''Damage caused by African heatwaves and the resulting drought in the countryside is extremely serious and for many zones in Italy we have asked that a state of natural disaster be declared and that reservoir dams be opened in order to urgently ensure emergency irrigation''.
''Due to a shortage of water and record heat, one third of corn production and half of those of soya and beets will be lost. There has also been a significant loss in the quality of hay, summer fruits, tomatoes and grapes, placing the fall harvest at risk. Cows are also producing less milk''.
''The consequences of the drought are being felt not only on the plains and in valleys but also at higher altitudes, where sparse snowfall last winter did not guarantee sufficient water for grazing lands''.
They sound like communiques from the battlefront, whereas they are examples of statements being issued to the press by the farm owners' association Confagricoltura.

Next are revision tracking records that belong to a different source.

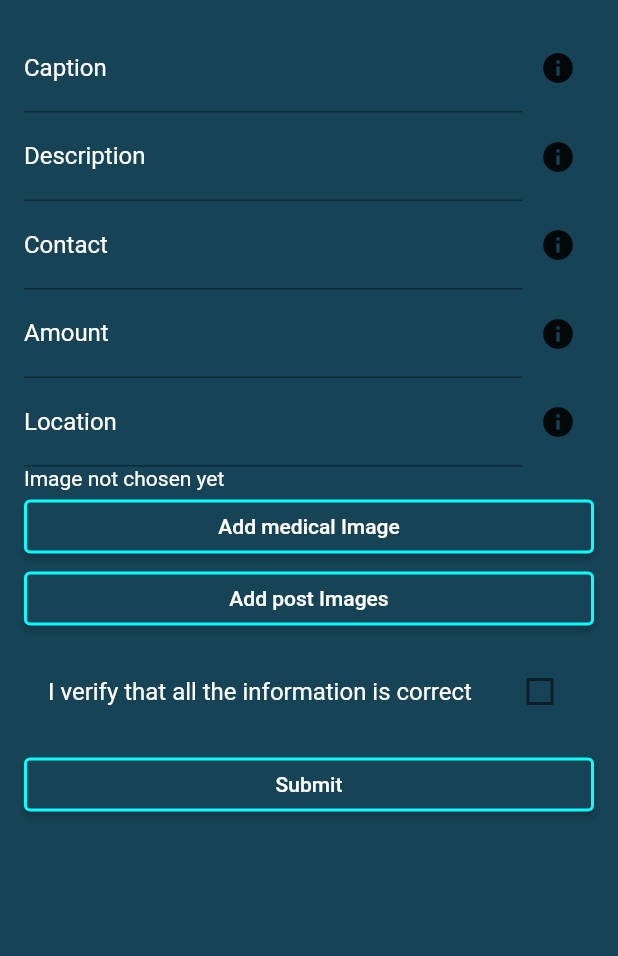
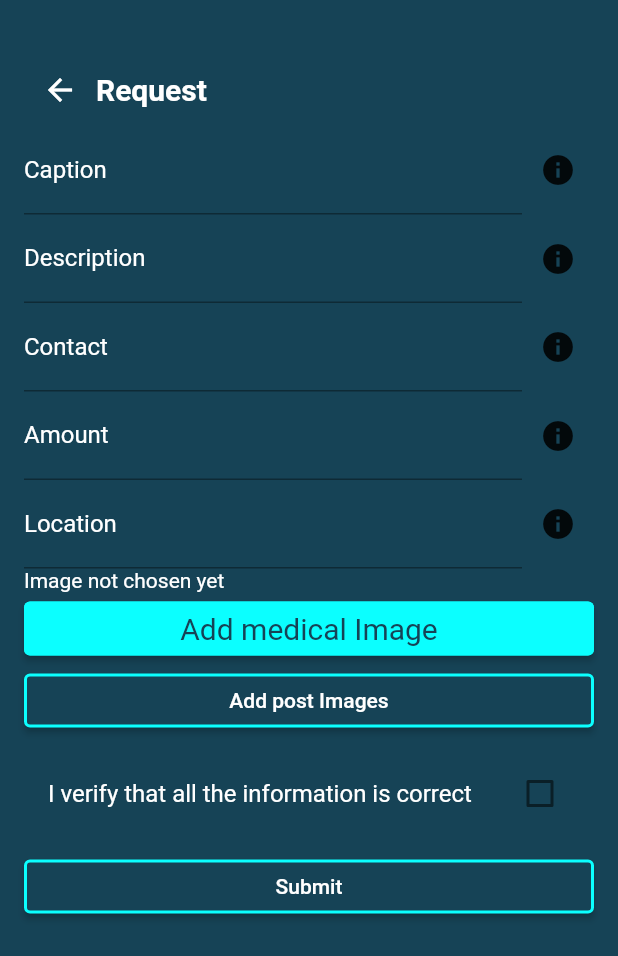
Before and after one commit to vidunipun/HOPE-mobile-application, a Flutter app: the RequestPage screen opened directly, on a phone screen of 412 x 824 dp. Shown: the top 956 px of the screen. Run offline on Flutter 3.47's test engine with Material 2 defaults, Android fonts, the phone set to English and light mode, and no system bars; our stand-ins replace cloud_firestore, csc_picker, firebase_auth, firebase_core, firebase_storage, geocoding and 4 more; missing offline and left inert: email_auth; accounts and stored records are empty; network calls fail; Roboto replaces fonts that are missing (Otomanopee One).

Commit message:
chat is finalised

```diff
--- a/lib/chat/chat_bubble.dart
+++ b/lib/chat/chat_bubble.dart
@@ -1,3 +1,4 @@
+import 'package:auth/constants/colors.dart';
 import 'package:flutter/material.dart';
 
 class ChatBubble extends StatelessWidget {
@@ -10,13 +11,13 @@ class ChatBubble extends StatelessWidget {
       padding: const EdgeInsets.all(12),
       decoration: BoxDecoration(
         borderRadius: BorderRadius.circular(8),
-        color: Colors.blue,
+        color: startBackgroundBlack,
       ),
       child: Text(
         message,
         style: const TextStyle(
           fontSize: 16,
-          color: Colors.white,
+          color: startButtonGreen,
         ),
       ),
     );
--- a/lib/request&donation/request.dart
+++ b/lib/request&donation/request.dart
@@ -1,8 +1,7 @@
-// ignore_for_file: avoid_print, library_private_types_in_public_api, unnecessary_new, no_leading_underscores_for_local_identifiers, non_constant_identifier_names
-
 import 'dart:convert';
 import 'package:auth/constants/colors.dart';
 import 'package:auth/screens/home/wall/home.dart';
+import 'package:auth/services/auth.dart';
 import 'package:flutter/material.dart';
 import 'package:firebase_auth/firebase_auth.dart';
 import 'package:cloud_firestore/cloud_firestore.dart';
@@ -238,23 +237,23 @@ class _RequestPageState extends State<RequestPage> {
       context: context,
       builder: (BuildContext context) {
         return Container(
-          padding: const EdgeInsets.all(16.0),
+          padding: EdgeInsets.all(16.0),
           child: Column(
             crossAxisAlignment: CrossAxisAlignment.start,
             children: <Widget>[
-              const Text(
+              Text(
                 'Select Location',
                 style: TextStyle(
                   fontWeight: FontWeight.bold,
                   fontSize: 20.0,
                 ),
               ),
-              const SizedBox(height: 16.0),
+              SizedBox(height: 16.0),
               // Your custom model content goes here
               // You can add buttons, text fields, or any other widgets to select the location
               // For example, you can use a TextFormField or a DropdownButtonFormField
               Container(
-                margin: const EdgeInsets.all(20),
+                margin: EdgeInsets.all(20),
                 child: CSCPicker(
                   layout: Layout.vertical,
                   //flagState: CountryFlag.DISABLE,
@@ -281,7 +280,7 @@ class _RequestPageState extends State<RequestPage> {
                 ),
               ),
 
-             const  SizedBox(height: 16.0),
+              SizedBox(height: 16.0),
               ElevatedButton(
                 onPressed: () {
                   // Save the selected location from the model
@@ -292,7 +291,7 @@ class _RequestPageState extends State<RequestPage> {
                   // Close the model
                   Navigator.pop(context);
                 },
-                child: const Text('Save'),
+                child: Text('Save'),
               ),
             ],
           ),
@@ -307,16 +306,41 @@ class _RequestPageState extends State<RequestPage> {
         backgroundColor: startBackgroundBlack,
         body: Padding(
           padding: const EdgeInsets.all(16.0),
-        child: Form(
+          child: Column(
+              crossAxisAlignment: CrossAxisAlignment.start,
+              children: <Widget>[
+                const SizedBox(
+                  height: 20.0,
+                ),
+                Row(
+                  children: [
+                    IconButton(
+                      icon: Icon(Icons.arrow_back, color: Colors.white),
+                      onPressed: () {
+                        Navigator.of(context).pop();
+                      },
+                      tooltip: 'Back',
+                    ),
+                    const Text(
+                      'Request',
+                      style:TextStyle(
+                          fontSize: 20,
+                          fontWeight: FontWeight.bold,
+                          color: Colors.white),
+                    ),
+                  ],
+                ),
+                Form(
                   key: _formKey,
                   child: ListView(
+                    shrinkWrap: true,
                     children: <Widget>[
                       Row(
                         children: [
                           Expanded(
                             child: TextFormField(
                               controller: _captionController,
-                      decoration: const InputDecoration(
+                              decoration: InputDecoration(
                                 labelText: 'Caption',
                                 labelStyle: TextStyle(color: Colors.white),
                               ),
@@ -329,20 +353,21 @@ class _RequestPageState extends State<RequestPage> {
                             ),
                           ),
                           IconButton(
-                    icon: const Icon(Icons.info),
+                            icon: Icon(Icons.info),
                             onPressed: () {
                               showDialog(
                                 context: context,
                                 builder: (context) {
                                   return AlertDialog(
-                            title: const Text('Caption Guidance'),
-                            content: const Text('Enter a caption of the post.'),
+                                    title: Text('Caption Guidance'),
+                                    content:
+                                        Text('Enter a caption of the post.'),
                                     actions: <Widget>[
                                       ElevatedButton(
                                         onPressed: () {
                                           Navigator.of(context).pop();
                                         },
-                                child: const Text('OK'),
+                                        child: Text('OK'),
                                       ),
                                     ],
                                   );
@@ -359,7 +384,7 @@ class _RequestPageState extends State<RequestPage> {
                           Expanded(
                             child: TextFormField(
                               controller: _descriptionController,
-                      decoration: const InputDecoration(
+                              decoration: InputDecoration(
                                 labelText: 'Description',
                                 labelStyle: TextStyle(color: Colors.white),
                               ),
@@ -372,21 +397,21 @@ class _RequestPageState extends State<RequestPage> {
                             ),
                           ),
                           IconButton(
-                    icon: const Icon(Icons.info),
+                            icon: Icon(Icons.info),
                             onPressed: () {
                               showDialog(
                                 context: context,
                                 builder: (context) {
                                   return AlertDialog(
-                            title: const Text('Description Guidance'),
-                            content:const  Text(
+                                    title: Text('Description Guidance'),
+                                    content: Text(
                                         'Enter a detailed description of the post.'),
                                     actions: <Widget>[
                                       ElevatedButton(
                                         onPressed: () {
                                           Navigator.of(context).pop();
                                         },
-                                child: const Text('OK'),
+                                        child: Text('OK'),
                                       ),
                                     ],
                                   );
@@ -402,7 +427,7 @@ class _RequestPageState extends State<RequestPage> {
                           Expanded(
                             child: TextFormField(
                               controller: _contacController,
-                      decoration: const InputDecoration(
+                              decoration: InputDecoration(
                                 labelText: 'Contact',
                                 labelStyle: TextStyle(color: Colors.white),
                               ),
@@ -415,21 +440,21 @@ class _RequestPageState extends State<RequestPage> {
                             ),
                           ),
                           IconButton(
-                    icon: const Icon(Icons.info),
+                            icon: Icon(Icons.info),
                             onPressed: () {
                               showDialog(
                                 context: context,
                                 builder: (context) {
                                   return AlertDialog(
-                            title: const Text('Contact Guidance'),
-                            content: const Text(
+                                    title: Text('Contact Guidance'),
+                                    content: Text(
                                         'Enter a valid contact number for inquiries.'),
                                     actions: <Widget>[
                                       ElevatedButton(
                                         onPressed: () {
                                           Navigator.of(context).pop();
                                         },
-                                child: const Text('OK'),
+                                        child: Text('OK'),
                                       ),
                                     ],
                                   );
@@ -445,28 +470,28 @@ class _RequestPageState extends State<RequestPage> {
                           Expanded(
                             child: TextFormField(
                               controller: _amountController,
-                      decoration: const InputDecoration(
+                              decoration: InputDecoration(
                                 labelText: 'Amount',
                                 labelStyle: TextStyle(color: Colors.white),
                               ),
                             ),
                           ),
                           IconButton(
-                    icon:const  Icon(Icons.info),
+                            icon: Icon(Icons.info),
                             onPressed: () {
                               showDialog(
                                 context: context,
                                 builder: (context) {
                                   return AlertDialog(
-                            title:const  Text('Amount Guidance'),
-                            content: const Text(
+                                    title: Text('Amount Guidance'),
+                                    content: Text(
                                         'Enter the amount or leave it empty if not applicable.'),
                                     actions: <Widget>[
                                       ElevatedButton(
                                         onPressed: () {
                                           Navigator.of(context).pop();
                                         },
-                                child: const Text('OK'),
+                                        child: Text('OK'),
                                       ),
                                     ],
                                   );
@@ -482,7 +507,7 @@ class _RequestPageState extends State<RequestPage> {
                           Expanded(
                             child: TextFormField(
                               controller: _locationController,
-                      decoration: const InputDecoration(
+                              decoration: InputDecoration(
                                 labelText: 'Location',
                                 labelStyle: TextStyle(color: Colors.white),
                               ),
@@ -498,21 +523,21 @@ class _RequestPageState extends State<RequestPage> {
                             ),
                           ),
                           IconButton(
-                    icon:const  Icon(Icons.info),
+                            icon: Icon(Icons.info),
                             onPressed: () {
                               showDialog(
                                 context: context,
                                 builder: (context) {
                                   return AlertDialog(
-                            title:const  Text('Location Guidance'),
-                            content:
-                                const Text('Enter the related location of the post.'),
+                                    title: Text('Location Guidance'),
+                                    content: Text(
+                                        'Enter the related location of the post.'),
                                     actions: <Widget>[
                                       ElevatedButton(
                                         onPressed: () {
                                           Navigator.of(context).pop();
                                         },
-                                child:const  Text('OK'),
+                                        child: Text('OK'),
                                       ),
                                     ],
                                   );
@@ -524,27 +549,35 @@ class _RequestPageState extends State<RequestPage> {
                         ],
                       ),
                       imagepath != null
-                  ? SizedBox(
+                          ? Container(
                               width: 100,
                               height: 100,
                               child: Image.file(imagepath!),
                             )
-                  : const Text(
+                          : Text(
                               "Image not chosen yet",
                               style: TextStyle(
-                          color: Colors.white), // Set the text color to white
+                                  color: Colors
+                                      .white), // Set the text color to white
                             ),
                       ElevatedButton(
                         onPressed: getImage,
-                style: ElevatedButton.styleFrom(
-                  backgroundColor: const Color(0xFF164356),
-                  side: const BorderSide(
-                      color: Color(0xFF0BFFFF),
-                      width: 2), // Set the background color to 0xFF121312
-                ),
                         child: const Text(
                           "Add medical Image",
-                  style: TextStyle(color: Colors.white),
+                          style: TextStyle(
+                            color: buttonbackground,
+                            fontSize: 20,
+                            fontFamily: 'Otomanopee One',
+                            fontWeight: FontWeight.w400,
+                            height: 0,
+                          ),
+                        ),
+                        style: ElevatedButton.styleFrom(
+                          backgroundColor: startButtonGreen,
+                          side: BorderSide(
+                              color: Color(0xFF0BFFFF),
+                              width:
+                                  2), // Set the background color to 0xFF121312
                         ),
                       ),
 
@@ -562,37 +595,38 @@ class _RequestPageState extends State<RequestPage> {
                       // ),
                       ElevatedButton(
                         onPressed: _selectImage,
-                style: ElevatedButton.styleFrom(
-                  backgroundColor: const Color(0xFF164356),
-                  side: const BorderSide(
-                      color: Color(0xFF0BFFFF),
-                      width: 2), // Set the background color to 0xFF121312
-                ),
                         child: const Text(
                           'Add post Images',
                           style: TextStyle(color: Colors.white),
+                        ),
+                        style: ElevatedButton.styleFrom(
+                          backgroundColor: Color(0xFF164356),
+                          side: BorderSide(
+                              color: Color(0xFF0BFFFF),
+                              width:
+                                  2), // Set the background color to 0xFF121312
                         ),
                       ),
                       _selectedImages.isNotEmpty
                           ? Column(
                               children: _selectedImages
-                          .map((image) => SizedBox(
+                                  .map((image) => Container(
                                         width: 100,
                                         height: 100,
-                                child: Image.file(image, fit: BoxFit.cover),
+                                        child: Image.file(image,
+                                            fit: BoxFit.cover),
                                       ))
                                   .toList(),
                             )
                           : Container(), // Optionally display a placeholder if there are no selected images
 
-              const SizedBox(height: 10),
+                      SizedBox(height: 10),
                       // ElevatedButton(
                       //   onPressed: _uploadImages,
                       //   child: const Text('Upload Images'),
                       // ),
                       CheckboxListTile(
-
-                title: const Text(
+                        title: Text(
                           'I verify that all the information is correct',
                           style: TextStyle(color: Colors.white),
                         ),
@@ -602,36 +636,33 @@ class _RequestPageState extends State<RequestPage> {
                             _isInformationCorrect = value!;
                           });
                         },
-
-
                       ),
                       const SizedBox(height: 10),
                       ElevatedButton(
                         onPressed: () async {
                           await _submitRequest();
 
-                  // ignore: use_build_context_synchronously
                           Navigator.of(context).pushReplacement(
                             MaterialPageRoute(
                               builder: (context) => const Home(),
                             ),
                           );
                         },
-                style: ElevatedButton.styleFrom(
-                  backgroundColor: const Color(
-                      0xFF164356), // Set the background color to 0xFF164356
-                  side: const BorderSide(color: Color(0xFF0BFFFF), width: 2),
-                ),
                         child: const Text(
                           'Submit',
                           style: TextStyle(color: Colors.white),
+                        ),
+                        style: ElevatedButton.styleFrom(
+                          backgroundColor: Color(
+                              0xFF164356), // Set the background color to 0xFF164356
+                          side: BorderSide(color: Color(0xFF0BFFFF), width: 2),
                         ),
                       ),
                       const SizedBox(height: 10),
                     ],
                   ),
                 ),
-      ),
-    );
+              ]),
+        ));
   }
 }
```
Also changed, not shown: lib/chat/chat_home.dart (+52 -14 lines), lib/chat/chat_page.dart (+32 -19 lines), lib/events/add_event.dart (+79 -46 lines), lib/events/search_events.dart (+7 -7 lines), lib/chat/chat_service.dart (line endings or trailing spaces), lib/chat/message.dart (line endings or trailing spaces). Lines whose indentation alone changed are shown as unchanged.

I chose to quote them in full to stress how grave the situation is. While there has been drought in some regions, others have been battered by hail and devastating storms, as just recently occurred in Valle Isarco. A number of wine producers in Veneto, Tuscany and Puglia have told me that weather conditions have been so bad that they may not be able to harvest their grapes. If it does not rain in the next ten days this risk will become acute and, for the first time in Italy's history, the harvest may not take place. Those who can are irrigating their crops despite the restrictions imposed by authorities. Since anything can happen in Italy, I hope the courts will close an eye, something that would be more than reasonable. This also because were irrigation to be stopped even for brief periods, the country can say goodbye to at least half of this year's agricultural production. I know that most readers of Doctor Wine are wine lovers who generally do not take much interest in questions like these, preferring to read reviews of wines and seeing their ratings. However, at times like these it is important to support all of those, many of whom are wine-makers we know and love, who day after day are seeing all their hard work go to waste. Unfortunately, there is not much else we can do.